Analysing the English Collections at the Pitt Rivers Museum

Rethinking Pitt-Rivers:

Analysing the Activities of a Nineteenth-Century Collector

Jeremy Coote,
Joint Head of Collections, Pitt Rivers Museum, University of Oxford

Augustus Henry Lane Fox Pitt Rivers. 1998.271.66

Augustus Henry Lane Fox Pitt Rivers. 1998.271.66

1998.271.5.1 Pitt Rivers and family

1998.271.5.1 Pitt Rivers and family

The ESRC-funded projects, the 'Relational Museum' and 'Other Within', both examined aspects of the Pitt Rivers collection at Oxford in detail. In 2009 the Pitt Rivers Museum announced that the Leverhulme Trust had agreed to fund a three-year project to examine Augustus Henry Lane Fox Pitt-Rivers' second collection in more detail and rethink the totality of his collections.
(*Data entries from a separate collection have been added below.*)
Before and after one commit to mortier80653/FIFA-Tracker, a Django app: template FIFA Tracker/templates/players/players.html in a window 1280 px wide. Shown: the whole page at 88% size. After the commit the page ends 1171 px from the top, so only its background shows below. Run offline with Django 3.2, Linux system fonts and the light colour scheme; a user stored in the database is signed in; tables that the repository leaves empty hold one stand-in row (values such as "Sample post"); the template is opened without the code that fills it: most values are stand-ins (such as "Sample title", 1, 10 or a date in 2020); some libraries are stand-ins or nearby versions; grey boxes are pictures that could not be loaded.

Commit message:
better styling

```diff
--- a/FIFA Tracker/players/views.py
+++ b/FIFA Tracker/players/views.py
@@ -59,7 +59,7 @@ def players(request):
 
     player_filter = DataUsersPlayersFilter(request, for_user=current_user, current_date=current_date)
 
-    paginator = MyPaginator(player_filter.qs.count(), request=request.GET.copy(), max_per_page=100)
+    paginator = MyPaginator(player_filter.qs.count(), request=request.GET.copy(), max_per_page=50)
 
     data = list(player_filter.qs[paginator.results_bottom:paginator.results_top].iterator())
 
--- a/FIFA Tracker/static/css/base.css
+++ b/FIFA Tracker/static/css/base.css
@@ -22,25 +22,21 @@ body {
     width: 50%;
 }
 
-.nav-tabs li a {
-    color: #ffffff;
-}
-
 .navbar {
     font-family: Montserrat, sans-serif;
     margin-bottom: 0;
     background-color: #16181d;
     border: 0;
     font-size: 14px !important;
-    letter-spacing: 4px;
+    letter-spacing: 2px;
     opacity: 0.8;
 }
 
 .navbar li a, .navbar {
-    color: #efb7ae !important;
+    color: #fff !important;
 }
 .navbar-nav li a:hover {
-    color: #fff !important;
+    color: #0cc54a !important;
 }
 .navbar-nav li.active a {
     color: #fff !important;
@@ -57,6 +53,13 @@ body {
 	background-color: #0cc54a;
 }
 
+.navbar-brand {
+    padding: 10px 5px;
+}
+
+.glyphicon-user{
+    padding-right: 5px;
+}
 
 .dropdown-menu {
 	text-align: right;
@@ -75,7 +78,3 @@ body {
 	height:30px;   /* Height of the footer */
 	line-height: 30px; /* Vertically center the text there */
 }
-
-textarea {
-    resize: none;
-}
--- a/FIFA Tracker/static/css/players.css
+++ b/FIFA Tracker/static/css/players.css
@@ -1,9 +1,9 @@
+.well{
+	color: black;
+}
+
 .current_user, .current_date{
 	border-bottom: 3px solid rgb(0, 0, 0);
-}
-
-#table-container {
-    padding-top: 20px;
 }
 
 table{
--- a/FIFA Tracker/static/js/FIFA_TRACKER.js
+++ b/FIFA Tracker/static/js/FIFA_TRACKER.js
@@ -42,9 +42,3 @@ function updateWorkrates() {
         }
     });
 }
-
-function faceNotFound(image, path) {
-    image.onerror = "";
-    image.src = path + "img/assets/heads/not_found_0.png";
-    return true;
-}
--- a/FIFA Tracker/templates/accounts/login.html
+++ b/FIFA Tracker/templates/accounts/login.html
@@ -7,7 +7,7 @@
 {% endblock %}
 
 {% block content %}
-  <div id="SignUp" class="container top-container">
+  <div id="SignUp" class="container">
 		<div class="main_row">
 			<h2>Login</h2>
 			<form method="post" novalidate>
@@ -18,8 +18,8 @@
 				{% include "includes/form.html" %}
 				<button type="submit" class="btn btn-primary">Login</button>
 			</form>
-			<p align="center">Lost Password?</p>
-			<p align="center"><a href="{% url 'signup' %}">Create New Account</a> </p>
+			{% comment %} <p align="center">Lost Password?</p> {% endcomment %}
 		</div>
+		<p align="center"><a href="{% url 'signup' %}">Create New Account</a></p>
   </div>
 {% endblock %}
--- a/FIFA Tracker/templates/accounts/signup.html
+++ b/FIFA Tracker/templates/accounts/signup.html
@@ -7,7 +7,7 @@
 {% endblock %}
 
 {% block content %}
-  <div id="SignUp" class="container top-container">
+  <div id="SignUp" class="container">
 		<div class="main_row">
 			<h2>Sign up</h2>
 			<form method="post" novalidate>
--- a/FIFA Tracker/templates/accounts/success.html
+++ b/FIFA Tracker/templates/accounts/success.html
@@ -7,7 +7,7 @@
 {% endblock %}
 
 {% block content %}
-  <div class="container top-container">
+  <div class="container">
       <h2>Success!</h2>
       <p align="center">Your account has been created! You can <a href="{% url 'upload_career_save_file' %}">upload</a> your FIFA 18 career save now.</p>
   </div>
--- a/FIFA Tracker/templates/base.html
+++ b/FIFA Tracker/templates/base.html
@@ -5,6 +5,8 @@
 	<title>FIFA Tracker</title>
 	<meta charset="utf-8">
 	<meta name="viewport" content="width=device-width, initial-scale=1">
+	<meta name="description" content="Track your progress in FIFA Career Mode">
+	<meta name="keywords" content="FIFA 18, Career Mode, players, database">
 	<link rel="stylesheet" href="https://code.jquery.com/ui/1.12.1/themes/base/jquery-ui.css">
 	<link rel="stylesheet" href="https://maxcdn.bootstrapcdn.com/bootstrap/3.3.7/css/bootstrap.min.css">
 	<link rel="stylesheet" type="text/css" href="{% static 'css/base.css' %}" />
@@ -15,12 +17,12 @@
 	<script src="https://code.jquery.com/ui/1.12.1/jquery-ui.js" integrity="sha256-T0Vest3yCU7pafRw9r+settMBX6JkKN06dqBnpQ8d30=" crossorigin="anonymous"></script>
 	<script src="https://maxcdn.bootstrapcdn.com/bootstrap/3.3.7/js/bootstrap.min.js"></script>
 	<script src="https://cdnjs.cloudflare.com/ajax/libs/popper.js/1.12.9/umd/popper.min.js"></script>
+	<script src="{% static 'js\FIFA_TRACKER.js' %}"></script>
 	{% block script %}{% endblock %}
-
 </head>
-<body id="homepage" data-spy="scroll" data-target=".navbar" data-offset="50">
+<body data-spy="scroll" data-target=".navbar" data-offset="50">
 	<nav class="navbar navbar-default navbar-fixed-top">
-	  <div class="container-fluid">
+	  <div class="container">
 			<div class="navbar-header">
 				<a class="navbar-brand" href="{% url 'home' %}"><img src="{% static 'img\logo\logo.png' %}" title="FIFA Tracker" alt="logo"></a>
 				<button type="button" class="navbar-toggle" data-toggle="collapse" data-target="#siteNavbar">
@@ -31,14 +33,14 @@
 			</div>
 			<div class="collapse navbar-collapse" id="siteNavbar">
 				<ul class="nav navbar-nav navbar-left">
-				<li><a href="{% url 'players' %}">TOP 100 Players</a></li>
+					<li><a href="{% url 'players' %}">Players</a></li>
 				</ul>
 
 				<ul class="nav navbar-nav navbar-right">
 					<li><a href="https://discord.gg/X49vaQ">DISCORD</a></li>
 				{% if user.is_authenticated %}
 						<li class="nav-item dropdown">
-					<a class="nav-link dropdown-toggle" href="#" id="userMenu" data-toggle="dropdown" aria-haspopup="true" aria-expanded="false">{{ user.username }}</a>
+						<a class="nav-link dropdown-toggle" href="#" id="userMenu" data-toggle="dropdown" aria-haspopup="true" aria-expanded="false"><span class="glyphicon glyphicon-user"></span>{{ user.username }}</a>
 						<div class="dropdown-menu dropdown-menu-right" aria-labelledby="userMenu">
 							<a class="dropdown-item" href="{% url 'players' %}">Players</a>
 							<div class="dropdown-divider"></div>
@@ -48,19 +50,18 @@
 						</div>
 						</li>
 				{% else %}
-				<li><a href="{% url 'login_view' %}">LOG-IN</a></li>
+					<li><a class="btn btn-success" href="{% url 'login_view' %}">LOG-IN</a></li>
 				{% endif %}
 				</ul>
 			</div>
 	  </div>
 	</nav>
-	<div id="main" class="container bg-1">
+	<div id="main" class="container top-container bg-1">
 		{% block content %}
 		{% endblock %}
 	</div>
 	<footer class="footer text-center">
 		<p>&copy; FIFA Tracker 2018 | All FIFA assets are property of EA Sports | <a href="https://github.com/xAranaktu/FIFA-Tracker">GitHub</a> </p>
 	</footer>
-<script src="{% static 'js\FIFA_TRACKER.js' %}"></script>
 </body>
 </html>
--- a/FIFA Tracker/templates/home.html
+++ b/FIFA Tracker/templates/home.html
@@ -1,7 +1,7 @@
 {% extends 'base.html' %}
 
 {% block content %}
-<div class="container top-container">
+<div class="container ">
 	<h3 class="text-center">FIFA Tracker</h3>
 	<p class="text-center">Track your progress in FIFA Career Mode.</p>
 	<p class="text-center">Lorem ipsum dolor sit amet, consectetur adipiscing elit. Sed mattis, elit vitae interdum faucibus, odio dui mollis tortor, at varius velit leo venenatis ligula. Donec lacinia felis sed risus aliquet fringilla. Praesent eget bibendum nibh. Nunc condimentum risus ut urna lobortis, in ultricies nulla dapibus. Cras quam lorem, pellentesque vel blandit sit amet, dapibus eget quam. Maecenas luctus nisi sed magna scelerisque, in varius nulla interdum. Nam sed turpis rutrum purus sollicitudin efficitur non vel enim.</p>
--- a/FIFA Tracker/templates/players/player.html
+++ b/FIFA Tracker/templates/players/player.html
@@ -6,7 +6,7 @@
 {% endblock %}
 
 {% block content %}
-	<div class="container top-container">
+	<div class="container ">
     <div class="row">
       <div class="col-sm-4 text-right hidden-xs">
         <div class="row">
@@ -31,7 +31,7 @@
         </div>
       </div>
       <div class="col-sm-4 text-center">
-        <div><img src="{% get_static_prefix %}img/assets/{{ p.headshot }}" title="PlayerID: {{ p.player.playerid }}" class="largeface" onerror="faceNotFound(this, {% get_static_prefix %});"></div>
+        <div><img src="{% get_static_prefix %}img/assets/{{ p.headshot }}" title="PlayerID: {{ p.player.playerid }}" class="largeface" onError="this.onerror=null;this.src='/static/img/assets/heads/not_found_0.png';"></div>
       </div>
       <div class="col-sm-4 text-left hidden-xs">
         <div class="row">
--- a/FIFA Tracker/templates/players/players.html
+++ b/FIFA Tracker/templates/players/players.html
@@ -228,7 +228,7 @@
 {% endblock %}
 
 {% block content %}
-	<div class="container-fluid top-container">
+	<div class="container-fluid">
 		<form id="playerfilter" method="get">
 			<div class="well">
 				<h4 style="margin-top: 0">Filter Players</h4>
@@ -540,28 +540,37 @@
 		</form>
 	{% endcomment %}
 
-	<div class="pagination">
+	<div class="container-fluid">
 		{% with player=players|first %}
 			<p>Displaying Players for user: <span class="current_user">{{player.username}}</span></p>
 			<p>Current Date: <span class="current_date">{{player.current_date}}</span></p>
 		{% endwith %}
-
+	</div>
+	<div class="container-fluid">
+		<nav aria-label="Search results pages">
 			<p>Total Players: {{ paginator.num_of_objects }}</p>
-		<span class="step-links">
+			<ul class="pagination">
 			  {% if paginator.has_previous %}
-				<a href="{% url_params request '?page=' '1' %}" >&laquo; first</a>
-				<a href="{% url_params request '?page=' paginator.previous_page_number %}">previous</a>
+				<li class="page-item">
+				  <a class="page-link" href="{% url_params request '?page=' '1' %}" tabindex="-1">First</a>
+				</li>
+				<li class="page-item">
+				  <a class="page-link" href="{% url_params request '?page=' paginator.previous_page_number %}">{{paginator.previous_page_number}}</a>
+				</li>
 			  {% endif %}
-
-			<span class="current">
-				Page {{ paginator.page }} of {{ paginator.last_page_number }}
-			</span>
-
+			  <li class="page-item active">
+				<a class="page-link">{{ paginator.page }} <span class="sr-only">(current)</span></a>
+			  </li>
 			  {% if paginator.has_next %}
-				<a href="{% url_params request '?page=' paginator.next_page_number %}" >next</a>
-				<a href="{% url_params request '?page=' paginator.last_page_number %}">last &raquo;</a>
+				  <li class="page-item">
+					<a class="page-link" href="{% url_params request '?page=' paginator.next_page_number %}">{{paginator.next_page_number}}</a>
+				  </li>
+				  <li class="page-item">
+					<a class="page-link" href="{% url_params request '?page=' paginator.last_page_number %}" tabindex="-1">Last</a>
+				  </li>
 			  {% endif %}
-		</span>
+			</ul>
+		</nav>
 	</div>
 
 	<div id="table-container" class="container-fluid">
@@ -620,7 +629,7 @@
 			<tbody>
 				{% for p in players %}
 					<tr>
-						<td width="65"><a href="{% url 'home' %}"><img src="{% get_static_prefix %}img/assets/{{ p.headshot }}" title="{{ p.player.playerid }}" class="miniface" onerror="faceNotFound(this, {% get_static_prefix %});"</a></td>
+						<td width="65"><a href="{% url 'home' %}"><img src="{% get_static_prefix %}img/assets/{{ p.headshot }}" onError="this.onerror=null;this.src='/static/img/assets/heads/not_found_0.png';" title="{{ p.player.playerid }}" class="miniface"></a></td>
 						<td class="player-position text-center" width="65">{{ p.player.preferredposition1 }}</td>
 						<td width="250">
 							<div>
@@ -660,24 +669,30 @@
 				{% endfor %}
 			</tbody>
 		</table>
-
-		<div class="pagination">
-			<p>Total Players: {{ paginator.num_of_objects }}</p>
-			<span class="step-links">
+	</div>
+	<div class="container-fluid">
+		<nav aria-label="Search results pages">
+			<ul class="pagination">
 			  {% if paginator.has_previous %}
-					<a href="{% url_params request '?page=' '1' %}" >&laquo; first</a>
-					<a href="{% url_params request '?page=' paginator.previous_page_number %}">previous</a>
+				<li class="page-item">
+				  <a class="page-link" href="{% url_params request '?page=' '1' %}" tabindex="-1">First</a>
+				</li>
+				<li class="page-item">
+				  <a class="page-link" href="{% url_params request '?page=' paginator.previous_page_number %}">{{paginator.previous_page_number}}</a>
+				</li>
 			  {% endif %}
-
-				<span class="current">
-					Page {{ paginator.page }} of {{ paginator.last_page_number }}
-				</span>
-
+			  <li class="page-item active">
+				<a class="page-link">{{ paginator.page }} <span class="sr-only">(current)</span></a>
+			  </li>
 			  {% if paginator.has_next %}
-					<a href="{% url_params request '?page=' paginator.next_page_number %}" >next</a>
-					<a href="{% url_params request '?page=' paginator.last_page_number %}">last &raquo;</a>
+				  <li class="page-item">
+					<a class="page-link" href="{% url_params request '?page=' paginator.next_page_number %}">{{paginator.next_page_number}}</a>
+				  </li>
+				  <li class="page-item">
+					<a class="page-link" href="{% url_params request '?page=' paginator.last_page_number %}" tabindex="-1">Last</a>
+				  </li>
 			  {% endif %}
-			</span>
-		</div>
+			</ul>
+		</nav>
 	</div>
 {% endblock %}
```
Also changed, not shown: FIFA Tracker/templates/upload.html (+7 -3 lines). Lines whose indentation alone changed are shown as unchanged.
At the mention of the name ‘Pitt-Rivers’, many will think immediately of the University of Oxford’s Pitt Rivers Museum and its uniquely dense and atmospheric displays, famously organized by type and function rather than geographical or cultural origin. The Museum was founded by the University in 1884 to house a collection of 20,000 ethnographic, archaeological, and antiquarian artefacts given to it by General Augustus Henry Lane Fox Pitt-Rivers (1827–1900) and continues to bear his name. What many of the Museum’s visitors do not know, however, is that Pitt-Rivers carried on collecting, so that by the time of his death in 1900 he had acquired a further 10,000 artefacts, housed in the main in his private Pitt-Rivers Museum in Farnham, Dorset. This collection was dispersed in a series of sales from the 1950s, so that the artefacts are now scattered in private and public collections around the world. Fortunately, however, Pitt-Rivers’s catalogues for his second collection survive in the form of nine manuscript volumes containing detailed descriptions of every item he acquired between the early 1880s and his death in 1900. Each entry contains details of the object’s acquisition along with a written description and a hand-drawn and coloured illustration.

During a previous project funded by The Leverhulme Trust in 1995–8, staff at the University of Oxford’s Pitt Rivers Museum created a database for the Museum’s founding collection. This resulted in the records for the 20,000 objects Pitt-Rivers had given to the University in 1884 being made available to the research community and the wider public and led to a decade of research into the founding collection and the early history of the Museum. Over time, however, it has become apparent that in failing to take account of Pitt-Rivers’s later collecting activities, the earlier project and the subsequent focus on the Museum’s founding collection had provided only a partial picture of Pitt-Rivers’s work. This new project, therefore, will explore Pitt-Rivers’s collecting activities as a whole, combining the records for Pitt-Rivers’s first, ‘Oxford’ collection with those for his second, ‘Farnham’ collection. As part of the project, the latter will be digitized by our colleagues at the Cambridge University Library, where they are held, and made available online, along with a fully searchable illustrated database for all Pitt-Rivers’s collections. The database will be used to analyse statistically the entire collection to identify patterns and changes in Pitt-Rivers’s collecting behaviour over time.

It is not possible to understand the practice or theory of anthropology or archaeology in the second half of the nineteenth century without paying due attention to the life and work of Pitt-Rivers. More importantly for the present project, it is impossible to understand the history of collecting and the development of museums in the period without taking account of Pitt-Rivers’s activities and ideas. Arguably, Pitt-Rivers was the most significant ethnographic, archaeological, and antiquarian collector in the British Isles during the second half of the nineteenth century. This project will, for the first time, allow the whole range of his collections to be seen in focus. This will provide not only a fuller understanding of him and his work, but also a fuller understanding of the development of anthropology and archaeology during the period.

The database and the statistical analyses will be at the heart of a project website that will also provide access to original and reprinted articles, progress reports, and links to related resources. In addition to creating the website, the project team—consisting of Jeremy Coote (Joint Head of Collections) and Alison Petch (Project Researcher) of the Pitt Rivers Museum and Chris Gosden of the Institute of Archaeology (all University of Oxford)—will publicly disseminate the research findings through a workshop, a conference and related edited volume, academic papers, and a monograph providing a narrative biography of Pitt-Rivers’s life as a collector. The project monograph will provide a landmark account of Pitt-Rivers’s life and achievements but also serve as a reminder to the wider academic community of the contributions made by Pitt-Rivers (and his fellow amateurs) to the intellectual development of two major academic disciplines in the nineteenth century.

Jeremy and Chris were awarded a Research Project Grant by The Leverhulme Trust in March 2009, providing £248,350 over three years.

To find out more about Pitt Rivers and his collections go to here.